Anxiety, a hidden burden that affects nearly 40 million people in the United States. Nearly seven million adults and one in eight children have been diagnosed with generalized anxiety disorder.1 Anxiety disorders are the most common mental illness in the United States and women are twice as likely than men to suffer from anxiety. Anxiety disorders are often likely to occur with other disorders and symptoms such as depression, chronic pain, IBS and eating disorders.
Everyone experiences anxiety at some point in their life. We tend to get anxious or stressed over a bill that is due in two days, or traveling during the holidays, or that pesky headache that doesn’t seem to go away. However, when your anxiety becomes common and you begin to worry excessively, that’s when generalized anxiety disorder comes into play. When your fears become irrational, your worry is impacting your ability to fulfill daily tasks and that one concern has spiraled into twenty new concerns- that’s GAD.1
Mice studies have shown positive connections with the gut-brain axis and just how much our microbiome can affect our nervous system.
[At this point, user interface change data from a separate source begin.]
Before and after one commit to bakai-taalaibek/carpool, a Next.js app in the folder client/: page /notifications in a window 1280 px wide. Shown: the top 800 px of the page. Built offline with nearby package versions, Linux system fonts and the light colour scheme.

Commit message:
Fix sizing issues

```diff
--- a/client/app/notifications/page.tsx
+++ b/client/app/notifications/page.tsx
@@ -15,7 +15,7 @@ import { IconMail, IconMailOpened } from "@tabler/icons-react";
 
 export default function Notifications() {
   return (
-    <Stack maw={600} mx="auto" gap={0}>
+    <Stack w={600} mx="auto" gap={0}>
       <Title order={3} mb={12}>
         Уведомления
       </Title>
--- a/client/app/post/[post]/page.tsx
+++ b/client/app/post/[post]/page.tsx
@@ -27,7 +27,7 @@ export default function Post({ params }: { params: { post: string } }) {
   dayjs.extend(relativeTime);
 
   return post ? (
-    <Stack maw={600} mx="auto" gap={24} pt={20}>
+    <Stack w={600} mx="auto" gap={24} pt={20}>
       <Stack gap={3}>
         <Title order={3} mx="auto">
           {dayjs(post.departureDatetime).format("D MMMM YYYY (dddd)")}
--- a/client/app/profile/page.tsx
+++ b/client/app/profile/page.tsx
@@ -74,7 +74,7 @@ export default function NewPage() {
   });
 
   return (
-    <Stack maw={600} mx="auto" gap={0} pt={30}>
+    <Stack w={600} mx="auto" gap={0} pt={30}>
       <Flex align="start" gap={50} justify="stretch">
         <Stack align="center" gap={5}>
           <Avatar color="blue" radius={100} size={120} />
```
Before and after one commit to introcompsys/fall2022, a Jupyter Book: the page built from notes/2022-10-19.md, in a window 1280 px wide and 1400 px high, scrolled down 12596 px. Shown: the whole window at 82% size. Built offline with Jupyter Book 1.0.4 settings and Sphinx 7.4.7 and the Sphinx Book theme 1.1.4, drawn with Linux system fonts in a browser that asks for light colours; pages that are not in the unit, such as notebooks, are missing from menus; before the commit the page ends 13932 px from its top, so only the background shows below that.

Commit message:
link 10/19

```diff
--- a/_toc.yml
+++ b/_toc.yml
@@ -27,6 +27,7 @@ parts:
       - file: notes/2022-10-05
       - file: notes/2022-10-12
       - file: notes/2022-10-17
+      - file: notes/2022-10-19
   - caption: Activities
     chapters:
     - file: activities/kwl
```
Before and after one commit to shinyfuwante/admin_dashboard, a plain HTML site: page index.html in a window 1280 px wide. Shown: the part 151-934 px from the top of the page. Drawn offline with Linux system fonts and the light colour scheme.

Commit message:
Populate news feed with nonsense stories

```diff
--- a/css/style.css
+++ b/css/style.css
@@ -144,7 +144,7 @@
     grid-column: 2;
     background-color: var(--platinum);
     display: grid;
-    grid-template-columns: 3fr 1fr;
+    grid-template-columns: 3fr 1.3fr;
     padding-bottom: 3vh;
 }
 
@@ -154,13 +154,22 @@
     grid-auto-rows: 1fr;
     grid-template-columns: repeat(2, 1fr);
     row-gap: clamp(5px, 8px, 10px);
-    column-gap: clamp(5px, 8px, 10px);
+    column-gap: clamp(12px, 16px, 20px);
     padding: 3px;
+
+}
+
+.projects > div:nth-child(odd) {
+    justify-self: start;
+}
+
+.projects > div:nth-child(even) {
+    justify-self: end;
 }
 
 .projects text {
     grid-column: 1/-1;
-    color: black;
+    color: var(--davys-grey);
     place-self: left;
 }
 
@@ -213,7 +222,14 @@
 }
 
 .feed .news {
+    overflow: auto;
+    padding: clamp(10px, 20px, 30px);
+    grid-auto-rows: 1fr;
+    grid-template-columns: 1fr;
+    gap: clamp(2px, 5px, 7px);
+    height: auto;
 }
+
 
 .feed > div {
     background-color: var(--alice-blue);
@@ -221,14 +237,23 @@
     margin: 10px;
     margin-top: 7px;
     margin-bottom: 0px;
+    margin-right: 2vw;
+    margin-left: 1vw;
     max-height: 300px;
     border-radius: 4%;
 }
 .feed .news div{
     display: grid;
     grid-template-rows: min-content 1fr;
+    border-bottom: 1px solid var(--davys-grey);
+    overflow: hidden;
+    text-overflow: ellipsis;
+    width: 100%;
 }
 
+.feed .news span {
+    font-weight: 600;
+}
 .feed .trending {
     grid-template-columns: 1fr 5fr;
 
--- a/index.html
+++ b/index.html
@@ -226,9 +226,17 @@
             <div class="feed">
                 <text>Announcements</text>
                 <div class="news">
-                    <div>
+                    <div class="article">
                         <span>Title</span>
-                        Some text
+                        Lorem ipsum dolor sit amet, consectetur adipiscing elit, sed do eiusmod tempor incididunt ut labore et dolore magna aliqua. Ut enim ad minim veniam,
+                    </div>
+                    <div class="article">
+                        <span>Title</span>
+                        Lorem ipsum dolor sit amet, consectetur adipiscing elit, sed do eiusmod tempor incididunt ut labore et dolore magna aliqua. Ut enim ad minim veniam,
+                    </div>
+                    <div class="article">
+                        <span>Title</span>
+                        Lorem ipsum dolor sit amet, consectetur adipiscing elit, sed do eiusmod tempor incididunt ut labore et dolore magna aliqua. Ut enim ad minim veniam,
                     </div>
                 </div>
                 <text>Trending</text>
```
Such correlations have made it relevant for human studies to be conducted! Someone who is faced with GAD undergoes an abundance amount of worry and/or stress on a daily basis. When faced with a stressor, our sympathetic nervous system (SNS) kicks into gear. The SNS is in control of our “fight or flight” response, in which it releases numerous stress hormones such as cortisol and norepinephrine. This results in potentially halting our digestion and proceeding to put our energy elsewhere. Exposures to different stressors have also been associated with the absence of certain good bacteria in our gut.2 It is now known that both the nervous system and the gut microbiome have an intertwined relationship. Changes in our microbiome can lead to neurological alterations while behavioral changes can directly affect our gastrointestinal tract.2
The enteric nervous system is in charge of sending messages back and forth to the brain and the gastrointestinal tract via neurons and the vagus nerve.3 Anxiety causes hyperarousal of our nervous system, leaving our microbiome vulnerable to dysbiosis. When we experience dysbiosis in our gut, we experience symptoms such as leaky gut, constipation, IBS and bloating. Remember, an imbalanced gut can also lead to anxiety-like symptoms. The key is to remember that these two systems interchangeably affect one another.
So, what do you do now? Stay tuned for my next article regarding nutritional interventions and stress-reducing techniques to aid in a healthy mind and microbiome!
Author: Macy Adami